The report urges the dire need to improve waste management practises even as the health sector is under increasing pressure to reduce its carbon foot- print and minimise the amount of waste being sent to landfill.

According to WHO, approximately 87,000 tonnes of personal protective equipment (PPE) was procured between March 2020-November 2021 and shipped to support countries’ urgent Covid-19 response needs through a joint UN emergency initiative.

Most of this equipment is expected to have ended up as waste, indicating the scale of the Covid-19 waste problem.

Further, over 140 million test kits, with a potential to generate 2,600 tonnes of non-infectious waste (mainly plastic) and 731,000 litres of chemical waste (equivalent to one- third of an Olympic-size swimming pool) have been shipped.


More than 8 billion. doses of vaccine have also been administered, globally producing 144,000 tonnes of additional waste in the form of syringes, needles, and safety boxes.

While countries grappled with the immediate task of securing and quality-assuring supplies of PPE, less attention and resources were devoted to the safe and sustainable management of Covid-19 related health care waste, the report said.

“It is absolutely vital to provide health workers with the right PPE,” said Michael Ryan,Executive Director, WHO Health Emergencies Programme, in a statement.

“But it is also vital to ensure that it can be used safely without impacting on the surrounding environment,” Ryan added.

About 30 percent of healthcare facilities (60 percent in the least developed countries) are not equipped to handle existing waste loads, let alone the additional Covid-19 load.
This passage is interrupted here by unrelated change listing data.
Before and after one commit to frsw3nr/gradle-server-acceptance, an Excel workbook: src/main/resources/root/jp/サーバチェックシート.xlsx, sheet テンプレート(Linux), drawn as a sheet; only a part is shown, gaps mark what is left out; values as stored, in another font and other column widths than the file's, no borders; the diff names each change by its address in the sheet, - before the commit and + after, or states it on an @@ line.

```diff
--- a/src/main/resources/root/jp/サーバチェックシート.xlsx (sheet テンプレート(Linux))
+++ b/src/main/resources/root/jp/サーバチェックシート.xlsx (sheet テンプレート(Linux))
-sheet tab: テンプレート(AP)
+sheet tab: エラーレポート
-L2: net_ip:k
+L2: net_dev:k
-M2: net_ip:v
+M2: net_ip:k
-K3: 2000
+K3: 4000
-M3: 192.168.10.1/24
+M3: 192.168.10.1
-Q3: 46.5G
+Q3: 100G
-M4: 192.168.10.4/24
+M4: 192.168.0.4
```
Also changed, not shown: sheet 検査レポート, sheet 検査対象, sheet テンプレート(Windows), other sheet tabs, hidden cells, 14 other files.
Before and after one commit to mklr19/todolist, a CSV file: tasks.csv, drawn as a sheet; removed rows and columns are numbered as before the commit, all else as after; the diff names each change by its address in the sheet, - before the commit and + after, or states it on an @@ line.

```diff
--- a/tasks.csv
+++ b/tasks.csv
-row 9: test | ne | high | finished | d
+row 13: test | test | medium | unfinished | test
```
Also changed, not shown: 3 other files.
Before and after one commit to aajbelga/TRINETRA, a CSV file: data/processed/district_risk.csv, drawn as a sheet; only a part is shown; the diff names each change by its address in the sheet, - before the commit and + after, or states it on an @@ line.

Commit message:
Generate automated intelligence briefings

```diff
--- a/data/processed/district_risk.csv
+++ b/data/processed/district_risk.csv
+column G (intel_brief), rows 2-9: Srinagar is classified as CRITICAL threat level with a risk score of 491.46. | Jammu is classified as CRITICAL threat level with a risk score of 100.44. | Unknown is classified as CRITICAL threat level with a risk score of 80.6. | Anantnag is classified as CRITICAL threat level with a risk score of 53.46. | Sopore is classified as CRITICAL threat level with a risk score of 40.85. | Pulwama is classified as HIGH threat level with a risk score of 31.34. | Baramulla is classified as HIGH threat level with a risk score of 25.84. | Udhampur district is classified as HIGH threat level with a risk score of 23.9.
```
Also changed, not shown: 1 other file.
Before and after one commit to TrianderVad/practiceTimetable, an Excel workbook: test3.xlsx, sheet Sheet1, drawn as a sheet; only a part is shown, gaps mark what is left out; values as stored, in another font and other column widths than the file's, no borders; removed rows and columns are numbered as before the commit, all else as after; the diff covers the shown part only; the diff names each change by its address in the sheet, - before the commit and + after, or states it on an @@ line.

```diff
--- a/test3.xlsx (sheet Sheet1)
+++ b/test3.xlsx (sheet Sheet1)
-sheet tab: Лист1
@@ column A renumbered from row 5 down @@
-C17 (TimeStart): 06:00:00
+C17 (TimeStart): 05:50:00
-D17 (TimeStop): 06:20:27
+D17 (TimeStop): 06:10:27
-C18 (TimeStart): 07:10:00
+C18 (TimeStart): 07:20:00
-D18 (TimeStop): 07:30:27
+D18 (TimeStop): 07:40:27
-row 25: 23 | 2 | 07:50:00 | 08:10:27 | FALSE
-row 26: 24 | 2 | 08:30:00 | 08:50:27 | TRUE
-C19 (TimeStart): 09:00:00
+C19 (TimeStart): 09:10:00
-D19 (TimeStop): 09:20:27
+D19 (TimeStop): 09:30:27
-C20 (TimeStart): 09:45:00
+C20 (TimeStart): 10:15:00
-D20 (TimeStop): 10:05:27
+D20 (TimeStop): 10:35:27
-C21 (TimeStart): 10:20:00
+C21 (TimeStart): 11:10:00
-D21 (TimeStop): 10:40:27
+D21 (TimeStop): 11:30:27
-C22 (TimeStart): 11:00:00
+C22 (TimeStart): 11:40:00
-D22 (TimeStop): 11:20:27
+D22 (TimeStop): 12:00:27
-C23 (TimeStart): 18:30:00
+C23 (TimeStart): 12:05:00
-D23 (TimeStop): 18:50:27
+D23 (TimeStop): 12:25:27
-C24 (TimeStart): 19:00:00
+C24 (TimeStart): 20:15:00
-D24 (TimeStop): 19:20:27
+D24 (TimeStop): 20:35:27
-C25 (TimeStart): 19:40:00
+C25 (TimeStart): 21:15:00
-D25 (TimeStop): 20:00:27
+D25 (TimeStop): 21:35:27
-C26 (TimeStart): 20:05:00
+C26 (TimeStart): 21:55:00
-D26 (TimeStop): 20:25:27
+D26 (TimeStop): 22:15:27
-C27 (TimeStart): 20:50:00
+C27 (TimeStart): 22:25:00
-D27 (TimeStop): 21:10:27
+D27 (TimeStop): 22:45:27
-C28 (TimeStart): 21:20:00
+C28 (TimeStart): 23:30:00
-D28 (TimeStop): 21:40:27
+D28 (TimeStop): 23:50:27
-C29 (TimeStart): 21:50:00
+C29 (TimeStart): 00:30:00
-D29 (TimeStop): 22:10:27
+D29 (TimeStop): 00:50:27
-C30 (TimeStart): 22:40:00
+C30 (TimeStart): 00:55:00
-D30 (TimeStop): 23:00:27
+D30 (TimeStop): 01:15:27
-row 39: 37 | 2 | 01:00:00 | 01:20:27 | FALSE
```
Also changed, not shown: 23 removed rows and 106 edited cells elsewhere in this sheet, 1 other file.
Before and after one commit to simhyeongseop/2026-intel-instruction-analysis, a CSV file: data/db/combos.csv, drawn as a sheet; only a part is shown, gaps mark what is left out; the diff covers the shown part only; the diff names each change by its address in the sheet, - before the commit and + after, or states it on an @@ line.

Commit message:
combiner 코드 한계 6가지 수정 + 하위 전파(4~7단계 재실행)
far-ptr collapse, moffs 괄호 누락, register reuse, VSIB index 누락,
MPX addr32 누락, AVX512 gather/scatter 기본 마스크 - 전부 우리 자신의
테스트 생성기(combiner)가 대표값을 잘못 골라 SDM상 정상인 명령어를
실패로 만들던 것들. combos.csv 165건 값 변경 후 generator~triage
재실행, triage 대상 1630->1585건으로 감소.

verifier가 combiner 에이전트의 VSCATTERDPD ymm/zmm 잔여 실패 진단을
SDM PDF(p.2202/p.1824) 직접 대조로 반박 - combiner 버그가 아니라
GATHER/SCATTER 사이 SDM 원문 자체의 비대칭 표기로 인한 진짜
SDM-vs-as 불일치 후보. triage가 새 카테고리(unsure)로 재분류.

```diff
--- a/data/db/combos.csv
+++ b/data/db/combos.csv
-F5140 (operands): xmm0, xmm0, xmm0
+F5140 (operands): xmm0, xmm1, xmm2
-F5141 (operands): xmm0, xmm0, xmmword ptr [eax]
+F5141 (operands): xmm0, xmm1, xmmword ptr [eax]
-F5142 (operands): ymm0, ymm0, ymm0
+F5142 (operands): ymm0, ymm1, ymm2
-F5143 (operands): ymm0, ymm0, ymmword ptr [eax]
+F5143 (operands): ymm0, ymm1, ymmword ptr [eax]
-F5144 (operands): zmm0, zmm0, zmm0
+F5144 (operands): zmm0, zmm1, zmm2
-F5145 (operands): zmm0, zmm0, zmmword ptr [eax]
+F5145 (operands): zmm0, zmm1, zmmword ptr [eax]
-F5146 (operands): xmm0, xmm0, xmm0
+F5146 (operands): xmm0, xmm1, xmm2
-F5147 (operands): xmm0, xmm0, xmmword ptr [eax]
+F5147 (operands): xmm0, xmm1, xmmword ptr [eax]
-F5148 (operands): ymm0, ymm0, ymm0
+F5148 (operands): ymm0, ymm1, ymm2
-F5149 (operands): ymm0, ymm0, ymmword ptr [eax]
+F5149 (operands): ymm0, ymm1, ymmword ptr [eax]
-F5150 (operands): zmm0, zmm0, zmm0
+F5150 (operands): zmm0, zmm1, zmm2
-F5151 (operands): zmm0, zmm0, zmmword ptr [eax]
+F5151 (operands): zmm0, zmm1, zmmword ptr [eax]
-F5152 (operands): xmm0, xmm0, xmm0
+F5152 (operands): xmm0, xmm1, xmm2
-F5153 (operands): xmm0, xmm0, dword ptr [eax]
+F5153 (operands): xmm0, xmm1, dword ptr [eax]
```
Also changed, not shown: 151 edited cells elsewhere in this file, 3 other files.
The report also lays out a set of recommendations for integrating better, safer, and more environmentally sustainable waste practises. These include using eco friendly packaging and shipping, safe and reusable PPE (e.g., gloves and medical masks), recyclable or biodegradable materials; investment in non-burn waste treatment technologies, such as autoclaves; reverse logistics to support centralised treatment and investments in the recycling sector to ensure materials, like plastics, can have a second life. The Covid-19 waste challenge and increasing urgency to address environmental sustainability, offer an opportunity to strengthen systems to safely and sustainably reduce and manage health care waste.